» EXERCISE DIRECTIONS
Return the entries exactly. Images are not part of the copy.

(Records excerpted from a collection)
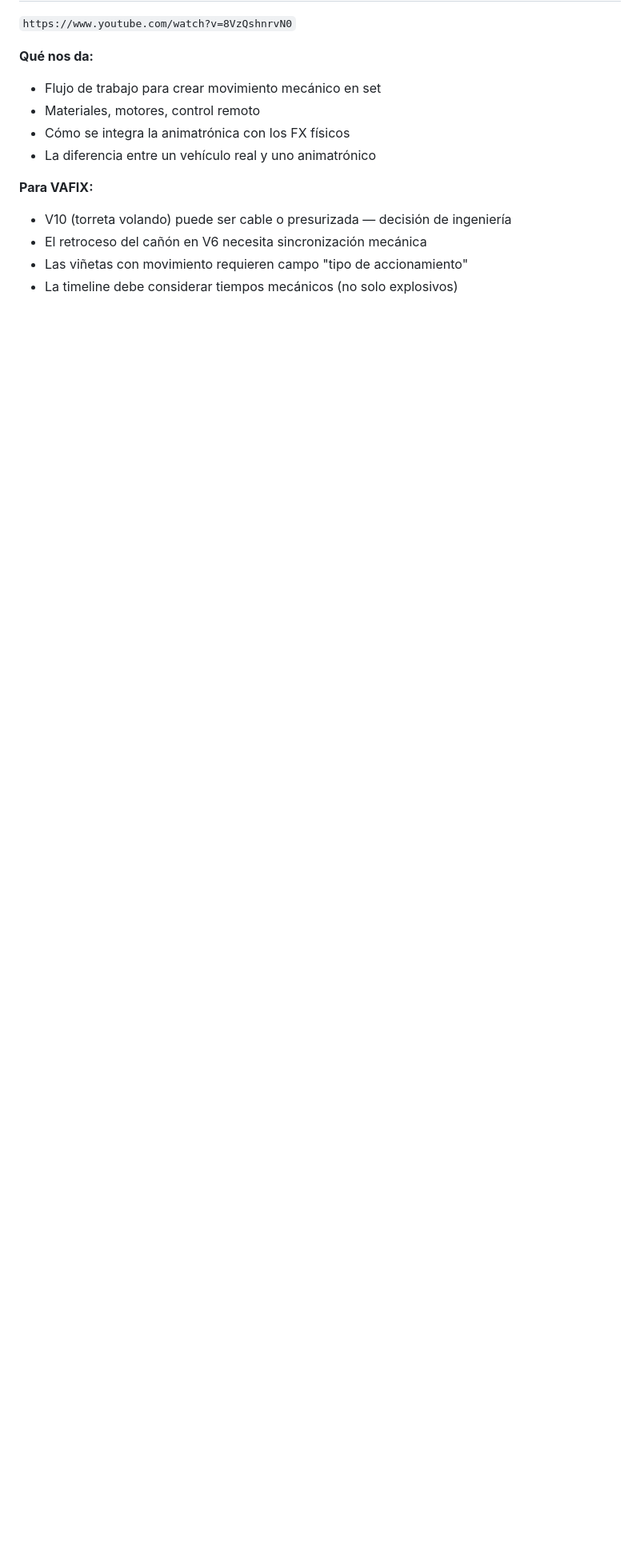
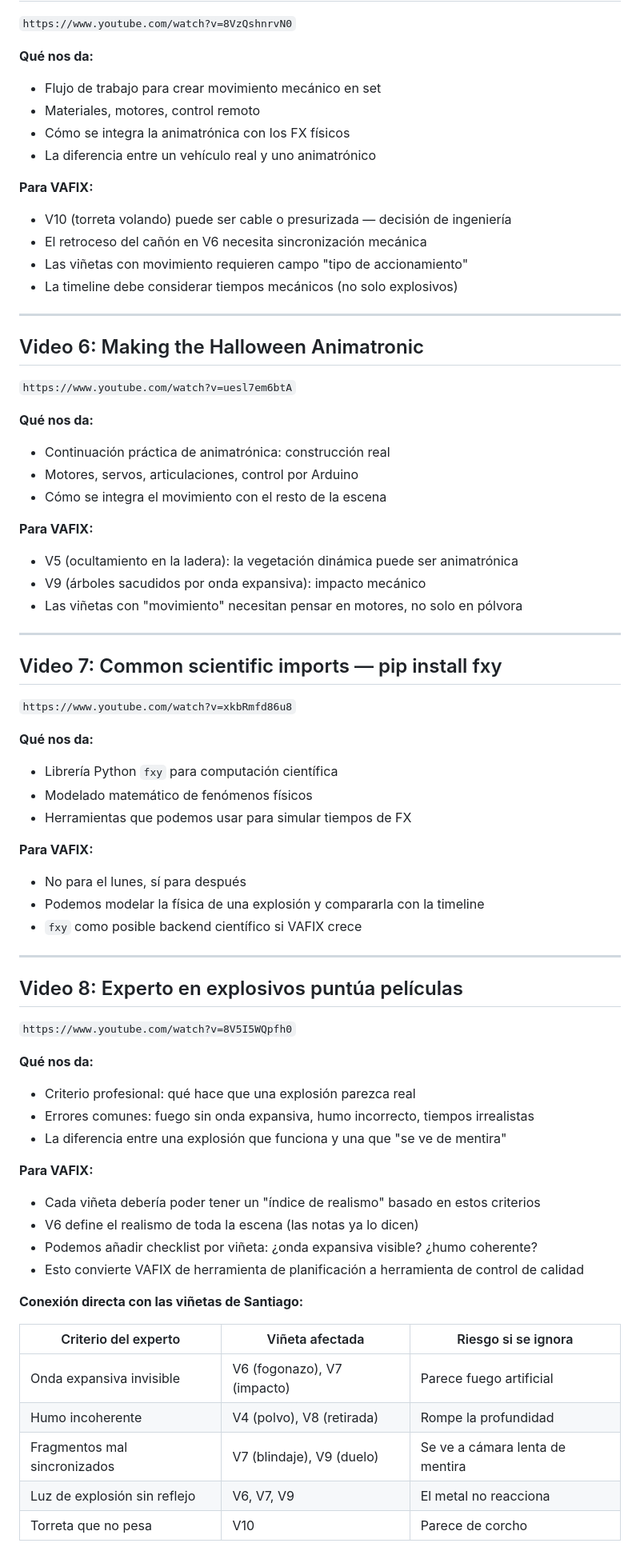
Before and after one commit to visuarte/vafix, a Markdown page: docs/aprendido.md, the part around one of its changes. Shown at 80% size. Drawn GitHub-style; blank space fills up the shorter version.

Commit message:
docs: videos 6-8 - animatronica practica, fxy, explosivos reales

```diff
--- a/docs/aprendido.md
+++ b/docs/aprendido.md
@@ -102,3 +105,59 @@ temporal bien modelada.
 - El retroceso del cañón en V6 necesita sincronización mecánica
 - Las viñetas con movimiento requieren campo "tipo de accionamiento"
 - La timeline debe considerar tiempos mecánicos (no solo explosivos)
+
+---
+
+## Video 6: Making the Halloween Animatronic
+`https://www.youtube.com/watch?v=uesl7em6btA`
+
+**Qué nos da:**
+- Continuación práctica de animatrónica: construcción real
+- Motores, servos, articulaciones, control por Arduino
+- Cómo se integra el movimiento con el resto de la escena
+
+**Para VAFIX:**
+- V5 (ocultamiento en la ladera): la vegetación dinámica puede ser animatrónica
+- V9 (árboles sacudidos por onda expansiva): impacto mecánico
+- Las viñetas con "movimiento" necesitan pensar en motores, no solo en pólvora
+
+---
+
+## Video 7: Common scientific imports — pip install fxy
+`https://www.youtube.com/watch?v=xkbRmfd86u8`
+
+**Qué nos da:**
+- Librería Python `fxy` para computación científica
+- Modelado matemático de fenómenos físicos
+- Herramientas que podemos usar para simular tiempos de FX
+
+**Para VAFIX:**
+- No para el lunes, sí para después
+- Podemos modelar la física de una explosión y compararla con la timeline
+- `fxy` como posible backend científico si VAFIX crece
+
+---
+
+## Video 8: Experto en explosivos puntúa películas
+`https://www.youtube.com/watch?v=8V5I5WQpfh0`
+
+**Qué nos da:**
+- Criterio profesional: qué hace que una explosión parezca real
+- Errores comunes: fuego sin onda expansiva, humo incorrecto, tiempos irrealistas
+- La diferencia entre una explosión que funciona y una que "se ve de mentira"
+
+**Para VAFIX:**
+- Cada viñeta debería poder tener un "índice de realismo" basado en estos criterios
+- V6 define el realismo de toda la escena (las notas ya lo dicen)
+- Podemos añadir checklist por viñeta: ¿onda expansiva visible? ¿humo coherente?
+- Esto convierte VAFIX de herramienta de planificación a herramienta de control de calidad
+
+**Conexión directa con las viñetas de Santiago:**
+
+| Criterio del experto | Viñeta afectada | Riesgo si se ignora |
+|---|---|---|
+| Onda expansiva invisible | V6 (fogonazo), V7 (impacto) | Parece fuego artificial |
+| Humo incoherente | V4 (polvo), V8 (retirada) | Rompe la profundidad |
+| Fragmentos mal sincronizados | V7 (blindaje), V9 (duelo) | Se ve a cámara lenta de mentira |
+| Luz de explosión sin reflejo | V6, V7, V9 | El metal no reacciona |
+| Torreta que no pesa | V10 | Parece de corcho |
```
Also changed, not shown: other parts of docs/aprendido.md (+3 -0 lines).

» SOLVED EXERCISE
Before and after one commit to visuarte/vafix, a Markdown page: docs/aprendido.md, the part around one of its changes. Shown at 80% size. Drawn GitHub-style; blank space fills up the shorter version.

Commit message:
docs: videos 6-8 - animatronica practica, fxy, explosivos reales

```diff
--- a/docs/aprendido.md
+++ b/docs/aprendido.md
@@ -102,3 +105,59 @@ temporal bien modelada.
 - El retroceso del cañón en V6 necesita sincronización mecánica
 - Las viñetas con movimiento requieren campo "tipo de accionamiento"
 - La timeline debe considerar tiempos mecánicos (no solo explosivos)
+
+---
+
+## Video 6: Making the Halloween Animatronic
+`https://www.youtube.com/watch?v=uesl7em6btA`
+
+**Qué nos da:**
+- Continuación práctica de animatrónica: construcción real
+- Motores, servos, articulaciones, control por Arduino
+- Cómo se integra el movimiento con el resto de la escena
+
+**Para VAFIX:**
+- V5 (ocultamiento en la ladera): la vegetación dinámica puede ser animatrónica
+- V9 (árboles sacudidos por onda expansiva): impacto mecánico
+- Las viñetas con "movimiento" necesitan pensar en motores, no solo en pólvora
+
+---
+
+## Video 7: Common scientific imports — pip install fxy
+`https://www.youtube.com/watch?v=xkbRmfd86u8`
+
+**Qué nos da:**
+- Librería Python `fxy` para computación científica
+- Modelado matemático de fenómenos físicos
+- Herramientas que podemos usar para simular tiempos de FX
+
+**Para VAFIX:**
+- No para el lunes, sí para después
+- Podemos modelar la física de una explosión y compararla con la timeline
+- `fxy` como posible backend científico si VAFIX crece
+
+---
+
+## Video 8: Experto en explosivos puntúa películas
+`https://www.youtube.com/watch?v=8V5I5WQpfh0`
+
+**Qué nos da:**
+- Criterio profesional: qué hace que una explosión parezca real
+- Errores comunes: fuego sin onda expansiva, humo incorrecto, tiempos irrealistas
+- La diferencia entre una explosión que funciona y una que "se ve de mentira"
+
+**Para VAFIX:**
+- Cada viñeta debería poder tener un "índice de realismo" basado en estos criterios
+- V6 define el realismo de toda la escena (las notas ya lo dicen)
+- Podemos añadir checklist por viñeta: ¿onda expansiva visible? ¿humo coherente?
+- Esto convierte VAFIX de herramienta de planificación a herramienta de control de calidad
+
+**Conexión directa con las viñetas de Santiago:**
+
+| Criterio del experto | Viñeta afectada | Riesgo si se ignora |
+|---|---|---|
+| Onda expansiva invisible | V6 (fogonazo), V7 (impacto) | Parece fuego artificial |
+| Humo incoherente | V4 (polvo), V8 (retirada) | Rompe la profundidad |
+| Fragmentos mal sincronizados | V7 (blindaje), V9 (duelo) | Se ve a cámara lenta de mentira |
+| Luz de explosión sin reflejo | V6, V7, V9 | El metal no reacciona |
+| Torreta que no pesa | V10 | Parece de corcho |
```
Also changed, not shown: other parts of docs/aprendido.md (+3 -0 lines).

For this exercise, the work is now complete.